It's funny how, when recalling console war history, gamers tend to remember the results as if that was all there was to it. I'm generally an exception to this rule, but I myself was just struck by something pretty obvious that I'd overlooked.
I was reading a late 1995 issue of Next Generation in which they review all the fifth generation consoles. (Well, almost all... Curiously, the Apple Bandai Pippin is omitted. It wasn't due to be released for a while yet, but they did review the M2 and Nintendo 64, both of which were even farther away from their planned release dates.
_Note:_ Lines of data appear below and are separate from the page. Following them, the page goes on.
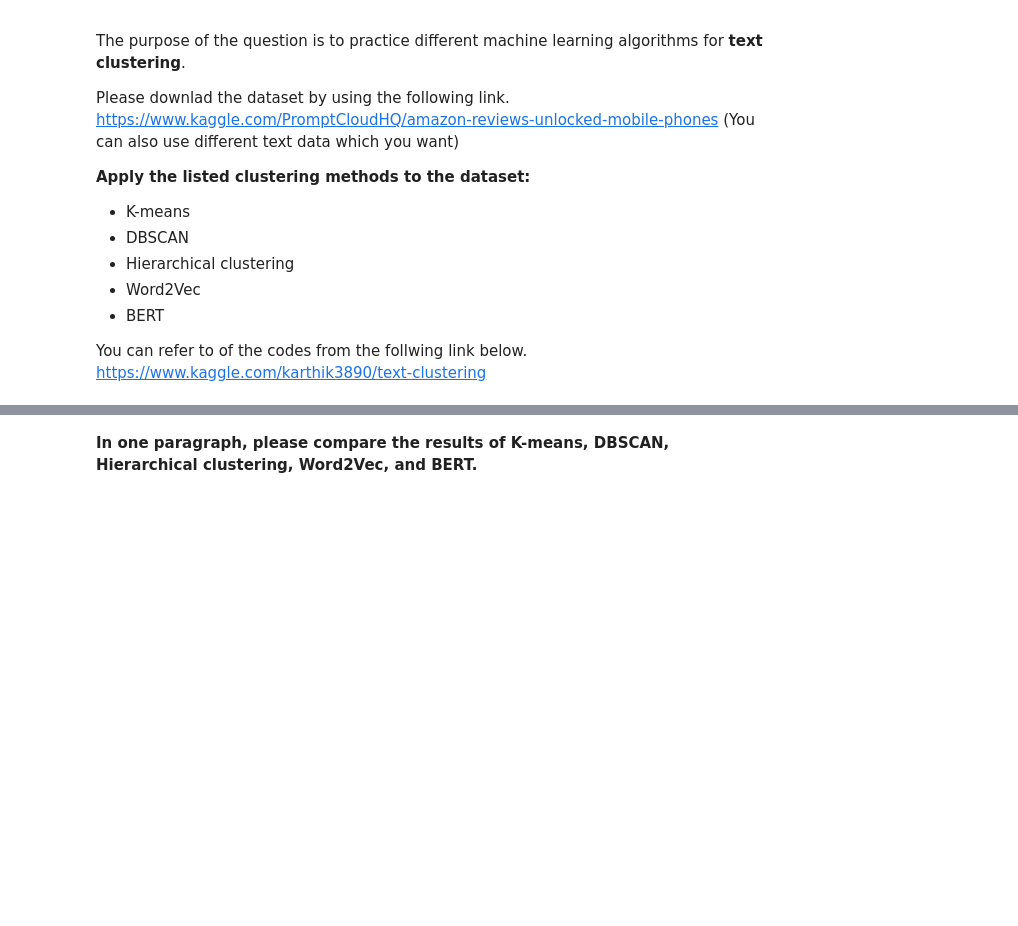
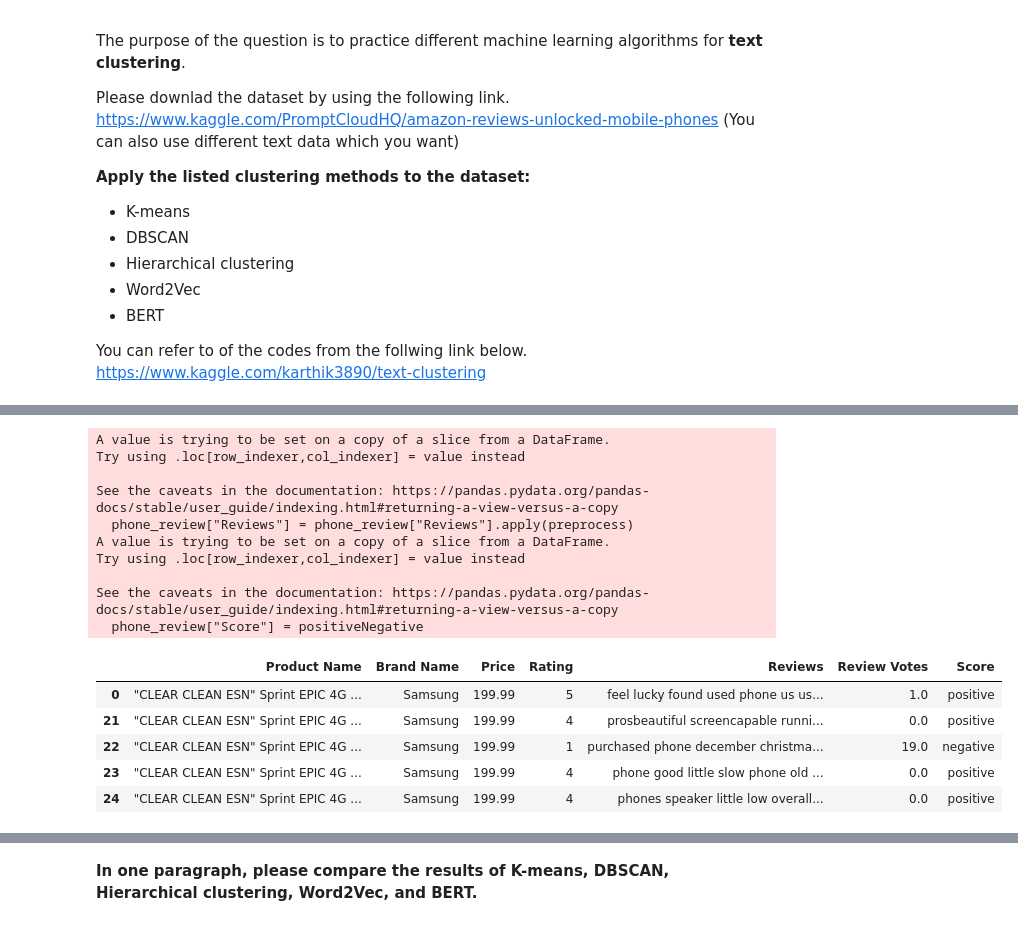
Before and after one commit to kahosadi/INFO5731_Spring_2024, a Jupyter notebook: Christopher_Nelfrits_Exercise_05.ipynb, the cells around one changed output, grey strips where cells are left out. Drawn from its saved outputs; the diff is of its cells as text; code cells hidden in the pictures; blank space fills up the shorter version.

```diff
--- a/Christopher_Nelfrits_Exercise_05.ipynb
+++ b/Christopher_Nelfrits_Exercise_05.ipynb
@@ -135,0 +1138,49 @@ Mounted at drive
+# %%
+#preprocessing
+
+phone_review = phone_review.dropna()
+
+#remove duplicate if any
+sorted_data=phone_review.sort_values("Product Name", axis=0, ascending=True, inplace=False, kind='quicksort', na_position='last')
+phone_review=sorted_data.drop_duplicates(subset={"Product Name","Brand Name","Price","Rating","Reviews","Review Votes"}, keep='first', inplace=False)
+
+stop_words = set(stopwords.words('english'))
+def preprocess(text):
+    text = text.lower()
+    text = ''.join([word for word in text if word not in string.punctuation])
+    tokens = word_tokenize(text)
+    tokens = [word for word in tokens if word not in stop_words]
+    return ' '.join(tokens)
+
+phone_review["Reviews"] = phone_review["Reviews"].apply(preprocess)
+
+phone_review.shape
+
+def partition(x):
+    if x < 3:
+        return 'negative'
+    return 'positive'
+
+#changing reviews with score less than 3 to be positive
+actualScore = phone_review["Rating"]
+positiveNegative = actualScore.map(partition)
+phone_review["Score"] = positiveNegative
+
+phone_review.head()
+# %% [output]
+A value is trying to be set on a copy of a slice from a DataFrame.
+Try using .loc[row_indexer,col_indexer] = value instead
+
+See the caveats in the documentation: https://pandas.pydata.org/pandas-docs/stable/user_guide/indexing.html#returning-a-view-versus-a-copy
+  phone_review["Reviews"] = phone_review["Reviews"].apply(preprocess)
+A value is trying to be set on a copy of a slice from a DataFrame.
+Try using .loc[row_indexer,col_indexer] = value instead
+
+See the caveats in the documentation: https://pandas.pydata.org/pandas-docs/stable/user_guide/indexing.html#returning-a-view-versus-a-copy
+  phone_review["Score"] = positiveNegative
+|  | Product Name | Brand Name | Price | Rating | Reviews | Review Votes | Score |
+| 0 | "CLEAR CLEAN ESN" Sprint EPIC 4G ... | Samsung | 199.99 | 5 | feel lucky found used phone us us... | 1.0 | positive |
+| 21 | "CLEAR CLEAN ESN" Sprint EPIC 4G ... | Samsung | 199.99 | 4 | prosbeautiful screencapable runni... | 0.0 | positive |
+| 22 | "CLEAR CLEAN ESN" Sprint EPIC 4G ... | Samsung | 199.99 | 1 | purchased phone december christma... | 19.0 | negative |
+| 23 | "CLEAR CLEAN ESN" Sprint EPIC 4G ... | Samsung | 199.99 | 4 | phone good little slow phone old ... | 0.0 | positive |
+| 24 | "CLEAR CLEAN ESN" Sprint EPIC 4G ... | Samsung | 199.99 | 4 | phones speaker little low overall... | 0.0 | positive |
```
Also changed, not shown: parts of 34 cells of this notebook.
Also, given how often Next Generation reviews imports, I half-expected them to cover the PC-FX. Anyway...) Their review of the 3DO says that one of the console's advantages over the Saturn and PlayStation is that thus far it has a greater number of good games and a larger installed base than the other two consoles combined.
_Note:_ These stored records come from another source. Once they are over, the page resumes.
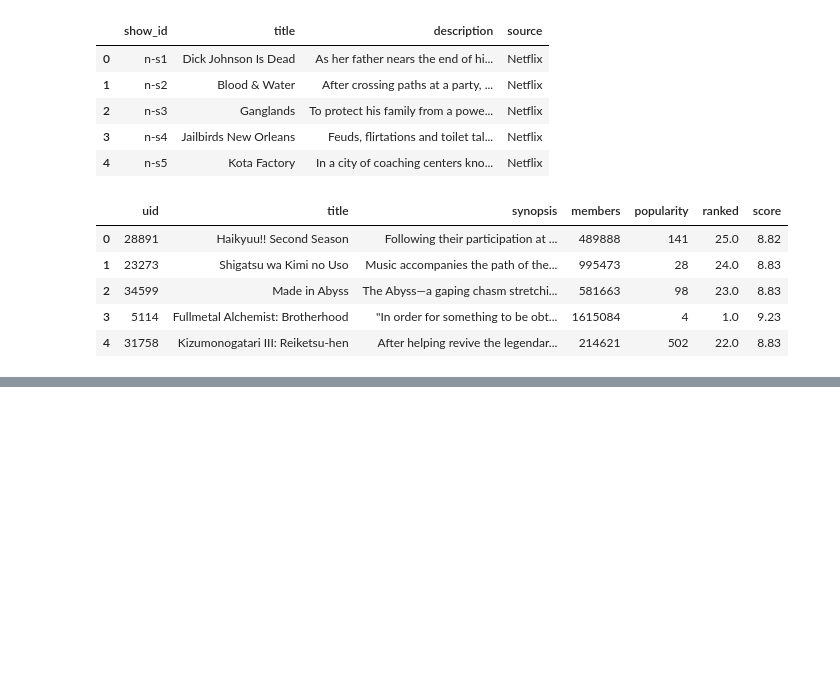
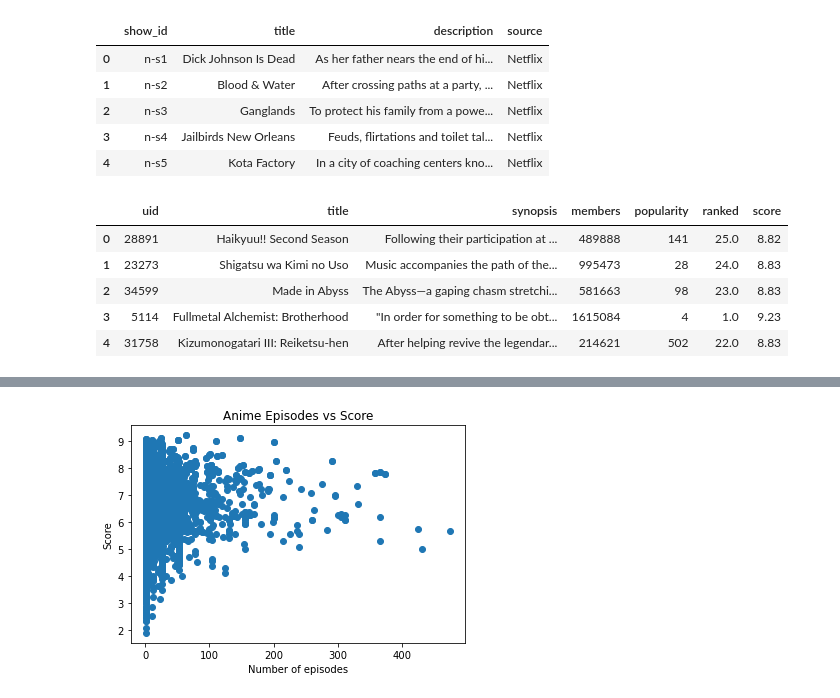
Before and after one commit to dseg27/Animeniacs, a Jupyter notebook: databases.ipynb, the cells around one changed output, grey strips where cells are left out. Cells and saved outputs as stored; diff of their text form; code cells hidden in the pictures; blank space fills up the shorter version.

```diff
--- a/databases.ipynb
+++ b/databases.ipynb
@@ -176,0 +287,14 @@ anime_df.head()
+# %%
+anime_test_df = anime_df[anime_df['episodes'] <500]
+
+x= anime_test_df['episodes']
+y= anime_test_df['score']
+
+plt.scatter(x,y)
+plt.xlabel('Number of episodes')
+plt.ylabel('Score')
+plt.title('Anime Episodes vs Score')
+
+plt.show()
+# %% [output]
+[figure, added]
```
Also changed, not shown: parts of 23 cells of this notebook, 5 other files.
In retrospect, this makes perfect sense; the Saturn and PlayStation had only been out for a few months each. But somehow it had never struck me before that for a few months, the 3DO had outsold every other console of its generation. They cite 750,000 3DO units sold at this time, which is several times what the Jaguar sold over its entire life, and almost twice what the PC-FX pulled in. My sales figures for the Neo Geo CD are a little spotty, but at the time of this article it couldn't have sold more than 200,000. Bizarrely enough, the 32X was probably close (Next Gen lists 400,000 sales in the USA alone), but while I can't conclusively prove it, I doubt it had passed the 750,000 mark at this time. And they number just 40,000 US sales for the Virtual Boy. The only real competition at the time was the Saturn and PlayStation, and they still needed a few more months to catch up.
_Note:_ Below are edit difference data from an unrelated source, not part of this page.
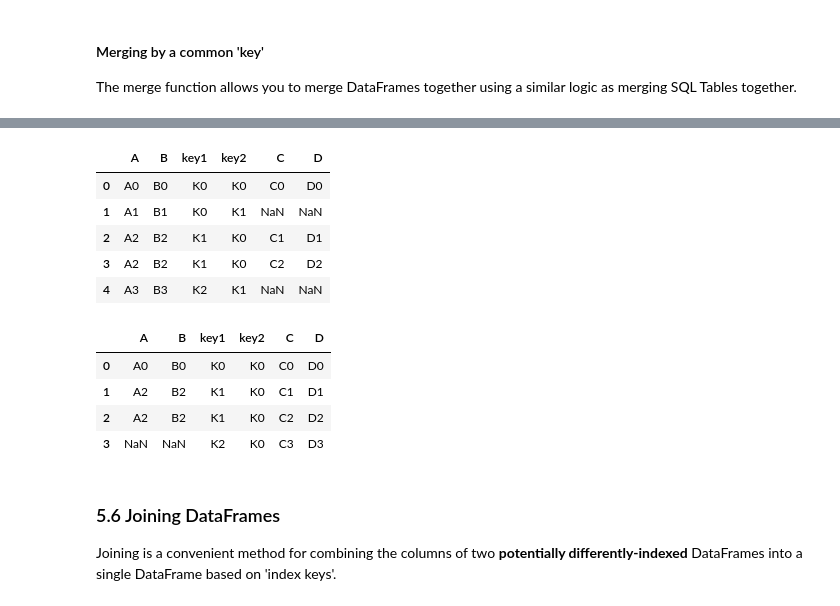
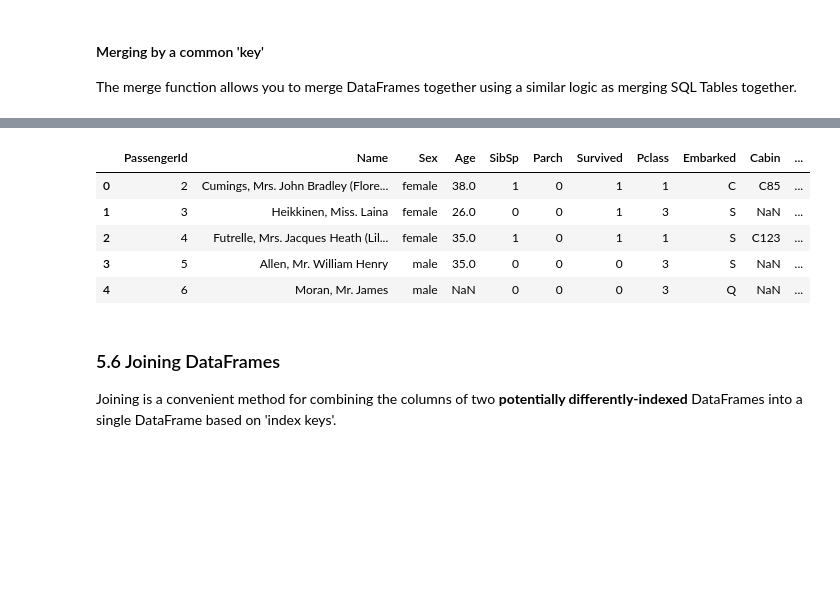
Before and after one commit to GiulioRossetti/SoBigData_courses, a Jupyter notebook: Intro_to_data_analysis_with_python/2. Data manipulation in Pandas.ipynb, the cells around one changed output, grey strips where cells are left out. Cells and saved outputs as stored; diff of their text form; code cells hidden in the pictures; blank space fills up the shorter version.

```diff
--- a/Intro_to_data_analysis_with_python/2. Data manipulation in Pandas.ipynb
+++ b/Intro_to_data_analysis_with_python/2. Data manipulation in Pandas.ipynb
@@ -585,2 +673,5 @@ df.groupby('Company').describe().loc[['GOOG', 'MSFT']]
 # %% [markdown]
 ### 5.3 Concatenating DataFrames
+# %%
+trip = pd.read_csv("data/titanic_status.csv")
+trip.head()
@@ -586,0 +685,3 @@ df.groupby('Company').describe().loc[['GOOG', 'MSFT']]
+# %%
+passengers = pd.read_csv("data/titanic_passengers.csv")
+passengers.head()
@@ -692,20 +762,12 @@ pd.merge(left, right, how='outer',on=['key1', 'key2'])
-# %%
-pd.merge(left, right, how='left',on=['key1', 'key2'])
-# %% [output]
-|  | A | B | key1 | key2 | C | D |
-| 0 | A0 | B0 | K0 | K0 | C0 | D0 |
-| 1 | A1 | B1 | K0 | K1 | NaN | NaN |
-| 2 | A2 | B2 | K1 | K0 | C1 | D1 |
-| 3 | A2 | B2 | K1 | K0 | C2 | D2 |
-| 4 | A3 | B3 | K2 | K1 | NaN | NaN |
 # %%
-pd.merge(left, right, how='right',on=['key1', 'key2'])
+pd.merge(passengers, trip, how='right',on=['PassengerId']).head()
 # %% [output]
-|  | A | B | key1 | key2 | C | D |
-| 0 | A0 | B0 | K0 | K0 | C0 | D0 |
-| 1 | A2 | B2 | K1 | K0 | C1 | D1 |
-| 2 | A2 | B2 | K1 | K0 | C2 | D2 |
-| 3 | NaN | NaN | K2 | K0 | C3 | D3 |
+|  | PassengerId | Name | Sex | Age | SibSp | Parch | Survived | Pclass | Embarked | Cabin | ... |
+| 0 | 2 | Cumings, Mrs. John Bradley (Flore... | female | 38.0 | 1 | 0 | 1 | 1 | C | C85 | ... |
+| 1 | 3 | Heikkinen, Miss. Laina | female | 26.0 | 0 | 0 | 1 | 3 | S | NaN | ... |
+| 2 | 4 | Futrelle, Mrs. Jacques Heath (Lil... | female | 35.0 | 1 | 0 | 1 | 1 | S | C123 | ... |
+| 3 | 5 | Allen, Mr. William Henry | male | 35.0 | 0 | 0 | 0 | 3 | S | NaN | ... |
+| 4 | 6 | Moran, Mr. James | male | NaN | 0 | 0 | 0 | 3 | Q | NaN | ... |
 # %% [markdown]
 ### 5.6 Joining DataFrames
 Joining is a convenient method for combining the columns of two **potentially differently-indexed** DataFrames into a single DataFrame based on 'index keys'.
```
Also changed, not shown: parts of 123 cells of this notebook, 4 other files.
It's interesting to think about, and to me the fact that the 3DO had all but completely lost its chance of winning the console war at this point just makes it funnier.